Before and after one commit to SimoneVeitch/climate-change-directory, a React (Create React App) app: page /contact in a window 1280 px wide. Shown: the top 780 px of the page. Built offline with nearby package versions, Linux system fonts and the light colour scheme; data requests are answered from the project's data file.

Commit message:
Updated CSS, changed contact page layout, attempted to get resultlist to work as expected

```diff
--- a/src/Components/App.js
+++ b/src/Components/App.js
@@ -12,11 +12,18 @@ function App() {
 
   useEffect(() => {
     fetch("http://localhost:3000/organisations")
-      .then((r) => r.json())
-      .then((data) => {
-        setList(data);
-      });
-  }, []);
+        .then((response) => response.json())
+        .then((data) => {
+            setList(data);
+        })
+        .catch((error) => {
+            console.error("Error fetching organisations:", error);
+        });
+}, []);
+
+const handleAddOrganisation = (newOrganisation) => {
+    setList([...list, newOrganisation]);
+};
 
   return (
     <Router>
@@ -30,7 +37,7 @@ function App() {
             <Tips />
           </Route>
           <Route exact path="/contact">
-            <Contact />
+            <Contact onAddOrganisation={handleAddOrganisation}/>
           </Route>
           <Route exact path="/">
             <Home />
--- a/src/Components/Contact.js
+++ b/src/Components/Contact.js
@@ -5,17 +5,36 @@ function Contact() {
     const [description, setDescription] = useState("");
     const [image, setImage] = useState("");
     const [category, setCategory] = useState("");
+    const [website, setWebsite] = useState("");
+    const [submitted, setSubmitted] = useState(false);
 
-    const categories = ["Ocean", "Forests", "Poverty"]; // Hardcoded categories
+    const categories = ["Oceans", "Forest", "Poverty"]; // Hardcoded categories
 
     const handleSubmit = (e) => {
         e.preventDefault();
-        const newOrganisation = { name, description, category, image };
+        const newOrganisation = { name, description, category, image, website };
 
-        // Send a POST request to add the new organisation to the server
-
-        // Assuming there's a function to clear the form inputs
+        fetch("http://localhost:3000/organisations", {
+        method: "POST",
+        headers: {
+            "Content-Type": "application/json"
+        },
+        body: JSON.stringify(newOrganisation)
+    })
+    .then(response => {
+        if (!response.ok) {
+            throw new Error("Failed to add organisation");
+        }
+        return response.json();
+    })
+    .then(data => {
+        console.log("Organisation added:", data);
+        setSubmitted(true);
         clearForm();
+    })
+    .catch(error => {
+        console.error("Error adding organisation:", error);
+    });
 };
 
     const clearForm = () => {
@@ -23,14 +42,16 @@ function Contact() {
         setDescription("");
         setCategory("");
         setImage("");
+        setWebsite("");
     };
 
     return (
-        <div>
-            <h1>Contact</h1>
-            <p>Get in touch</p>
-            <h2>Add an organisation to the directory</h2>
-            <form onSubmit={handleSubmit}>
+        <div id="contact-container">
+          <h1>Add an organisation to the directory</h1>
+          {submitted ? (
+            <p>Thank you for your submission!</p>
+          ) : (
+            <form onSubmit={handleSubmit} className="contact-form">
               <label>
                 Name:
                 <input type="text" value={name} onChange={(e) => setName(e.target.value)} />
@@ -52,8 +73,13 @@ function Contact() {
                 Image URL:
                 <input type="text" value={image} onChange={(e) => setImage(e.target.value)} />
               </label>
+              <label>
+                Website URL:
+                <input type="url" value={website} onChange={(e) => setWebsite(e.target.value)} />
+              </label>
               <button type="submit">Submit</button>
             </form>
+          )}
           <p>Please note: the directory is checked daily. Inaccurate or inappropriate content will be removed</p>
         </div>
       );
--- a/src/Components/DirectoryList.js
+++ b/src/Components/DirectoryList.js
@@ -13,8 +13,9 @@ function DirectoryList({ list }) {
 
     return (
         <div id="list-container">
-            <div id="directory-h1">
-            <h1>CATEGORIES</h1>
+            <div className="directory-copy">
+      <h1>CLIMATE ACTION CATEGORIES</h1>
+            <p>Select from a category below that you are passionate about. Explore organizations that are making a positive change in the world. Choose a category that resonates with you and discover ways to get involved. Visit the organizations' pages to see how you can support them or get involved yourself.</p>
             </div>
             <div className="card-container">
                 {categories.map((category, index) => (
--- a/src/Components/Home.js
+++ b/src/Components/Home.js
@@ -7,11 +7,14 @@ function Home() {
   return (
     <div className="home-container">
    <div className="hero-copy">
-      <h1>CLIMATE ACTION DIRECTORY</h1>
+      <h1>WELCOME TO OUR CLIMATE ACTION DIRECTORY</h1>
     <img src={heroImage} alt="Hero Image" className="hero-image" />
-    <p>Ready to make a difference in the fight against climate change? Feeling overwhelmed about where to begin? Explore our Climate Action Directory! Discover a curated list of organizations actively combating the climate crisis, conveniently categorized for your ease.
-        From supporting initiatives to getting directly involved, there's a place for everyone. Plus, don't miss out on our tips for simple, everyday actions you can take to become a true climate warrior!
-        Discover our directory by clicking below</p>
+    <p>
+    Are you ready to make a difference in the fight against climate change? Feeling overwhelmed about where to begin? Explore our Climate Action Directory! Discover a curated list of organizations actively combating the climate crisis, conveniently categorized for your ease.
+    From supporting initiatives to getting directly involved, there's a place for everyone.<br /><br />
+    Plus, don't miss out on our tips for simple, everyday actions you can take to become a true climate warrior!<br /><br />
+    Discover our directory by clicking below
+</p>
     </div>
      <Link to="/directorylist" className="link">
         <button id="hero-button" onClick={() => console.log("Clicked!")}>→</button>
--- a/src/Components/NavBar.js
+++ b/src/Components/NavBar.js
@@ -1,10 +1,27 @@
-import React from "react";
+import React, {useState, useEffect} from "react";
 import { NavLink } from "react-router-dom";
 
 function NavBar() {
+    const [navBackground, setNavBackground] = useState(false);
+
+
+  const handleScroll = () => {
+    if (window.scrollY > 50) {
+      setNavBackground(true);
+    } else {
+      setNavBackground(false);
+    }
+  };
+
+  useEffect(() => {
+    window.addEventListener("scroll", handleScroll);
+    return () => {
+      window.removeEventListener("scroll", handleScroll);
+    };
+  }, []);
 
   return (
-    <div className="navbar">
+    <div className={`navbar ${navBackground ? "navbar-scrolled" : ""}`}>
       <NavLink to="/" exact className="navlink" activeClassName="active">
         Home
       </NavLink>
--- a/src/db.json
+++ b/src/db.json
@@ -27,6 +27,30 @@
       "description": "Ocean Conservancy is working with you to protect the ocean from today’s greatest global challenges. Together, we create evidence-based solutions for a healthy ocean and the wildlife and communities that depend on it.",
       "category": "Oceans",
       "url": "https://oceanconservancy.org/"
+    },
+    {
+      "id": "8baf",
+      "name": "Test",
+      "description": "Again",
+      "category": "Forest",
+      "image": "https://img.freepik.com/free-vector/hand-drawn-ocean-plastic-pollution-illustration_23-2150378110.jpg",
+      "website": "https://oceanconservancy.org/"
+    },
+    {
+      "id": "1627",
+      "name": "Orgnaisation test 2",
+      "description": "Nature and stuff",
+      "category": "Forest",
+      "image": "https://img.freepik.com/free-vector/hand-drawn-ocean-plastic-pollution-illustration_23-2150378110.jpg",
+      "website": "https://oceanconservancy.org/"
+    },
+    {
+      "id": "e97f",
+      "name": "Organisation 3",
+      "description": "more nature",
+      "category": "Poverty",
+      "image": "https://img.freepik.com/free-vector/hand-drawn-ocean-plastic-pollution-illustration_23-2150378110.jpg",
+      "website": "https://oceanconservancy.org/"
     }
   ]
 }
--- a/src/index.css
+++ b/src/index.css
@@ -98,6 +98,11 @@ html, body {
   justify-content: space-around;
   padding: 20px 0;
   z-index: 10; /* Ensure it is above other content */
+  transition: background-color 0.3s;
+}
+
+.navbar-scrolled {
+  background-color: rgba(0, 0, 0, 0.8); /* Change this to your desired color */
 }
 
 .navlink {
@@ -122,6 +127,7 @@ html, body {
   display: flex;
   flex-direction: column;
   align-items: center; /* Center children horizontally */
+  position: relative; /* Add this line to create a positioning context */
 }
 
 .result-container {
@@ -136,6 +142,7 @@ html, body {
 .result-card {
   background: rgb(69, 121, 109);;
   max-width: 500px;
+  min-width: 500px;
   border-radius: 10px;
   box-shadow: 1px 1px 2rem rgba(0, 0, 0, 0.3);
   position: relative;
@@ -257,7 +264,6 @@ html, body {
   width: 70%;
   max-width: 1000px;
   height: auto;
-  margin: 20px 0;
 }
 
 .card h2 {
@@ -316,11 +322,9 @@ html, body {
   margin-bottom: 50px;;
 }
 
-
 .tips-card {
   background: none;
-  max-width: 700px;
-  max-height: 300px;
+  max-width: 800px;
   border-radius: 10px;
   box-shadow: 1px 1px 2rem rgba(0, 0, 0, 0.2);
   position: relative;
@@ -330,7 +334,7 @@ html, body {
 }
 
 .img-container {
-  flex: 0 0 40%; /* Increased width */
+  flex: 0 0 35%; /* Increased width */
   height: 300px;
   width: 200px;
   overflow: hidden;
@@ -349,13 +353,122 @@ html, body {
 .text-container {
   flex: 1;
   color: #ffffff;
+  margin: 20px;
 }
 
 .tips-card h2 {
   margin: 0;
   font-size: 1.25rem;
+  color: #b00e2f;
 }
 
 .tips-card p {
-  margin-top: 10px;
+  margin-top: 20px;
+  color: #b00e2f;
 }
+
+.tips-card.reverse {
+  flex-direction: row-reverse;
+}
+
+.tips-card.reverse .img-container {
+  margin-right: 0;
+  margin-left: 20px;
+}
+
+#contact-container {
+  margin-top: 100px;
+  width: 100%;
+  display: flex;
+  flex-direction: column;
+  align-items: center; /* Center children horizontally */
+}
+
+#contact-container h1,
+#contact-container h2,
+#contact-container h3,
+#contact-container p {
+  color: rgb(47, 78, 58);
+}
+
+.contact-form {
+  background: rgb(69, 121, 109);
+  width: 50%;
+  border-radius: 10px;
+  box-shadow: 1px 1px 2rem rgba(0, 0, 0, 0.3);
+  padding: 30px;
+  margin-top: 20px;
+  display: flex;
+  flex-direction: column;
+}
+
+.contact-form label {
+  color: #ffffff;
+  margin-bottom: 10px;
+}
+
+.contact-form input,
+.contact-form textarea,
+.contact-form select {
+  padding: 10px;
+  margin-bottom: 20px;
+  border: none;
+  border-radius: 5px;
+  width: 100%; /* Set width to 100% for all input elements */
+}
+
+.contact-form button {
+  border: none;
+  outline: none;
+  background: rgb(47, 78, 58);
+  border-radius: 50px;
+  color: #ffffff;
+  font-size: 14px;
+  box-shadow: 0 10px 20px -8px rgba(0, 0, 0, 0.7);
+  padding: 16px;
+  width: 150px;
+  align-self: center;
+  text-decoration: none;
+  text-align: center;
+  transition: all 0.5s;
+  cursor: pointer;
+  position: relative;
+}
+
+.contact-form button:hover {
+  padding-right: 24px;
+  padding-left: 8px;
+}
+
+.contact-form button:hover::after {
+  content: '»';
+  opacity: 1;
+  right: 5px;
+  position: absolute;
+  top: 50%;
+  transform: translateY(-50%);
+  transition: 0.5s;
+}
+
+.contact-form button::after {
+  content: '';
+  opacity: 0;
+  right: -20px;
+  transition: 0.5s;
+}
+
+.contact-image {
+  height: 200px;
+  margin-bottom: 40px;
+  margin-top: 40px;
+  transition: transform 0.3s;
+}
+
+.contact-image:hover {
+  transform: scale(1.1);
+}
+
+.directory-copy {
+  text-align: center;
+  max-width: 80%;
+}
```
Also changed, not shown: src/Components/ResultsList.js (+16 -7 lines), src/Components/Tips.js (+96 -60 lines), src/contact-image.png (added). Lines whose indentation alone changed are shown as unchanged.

◆ **What to work on**:
Copy every line above in which the string "handleScroll" shows up.

◆ **Completed exercise**:
+  const handleScroll = () => {
+    window.addEventListener("scroll", handleScroll);
+      window.removeEventListener("scroll", handleScroll);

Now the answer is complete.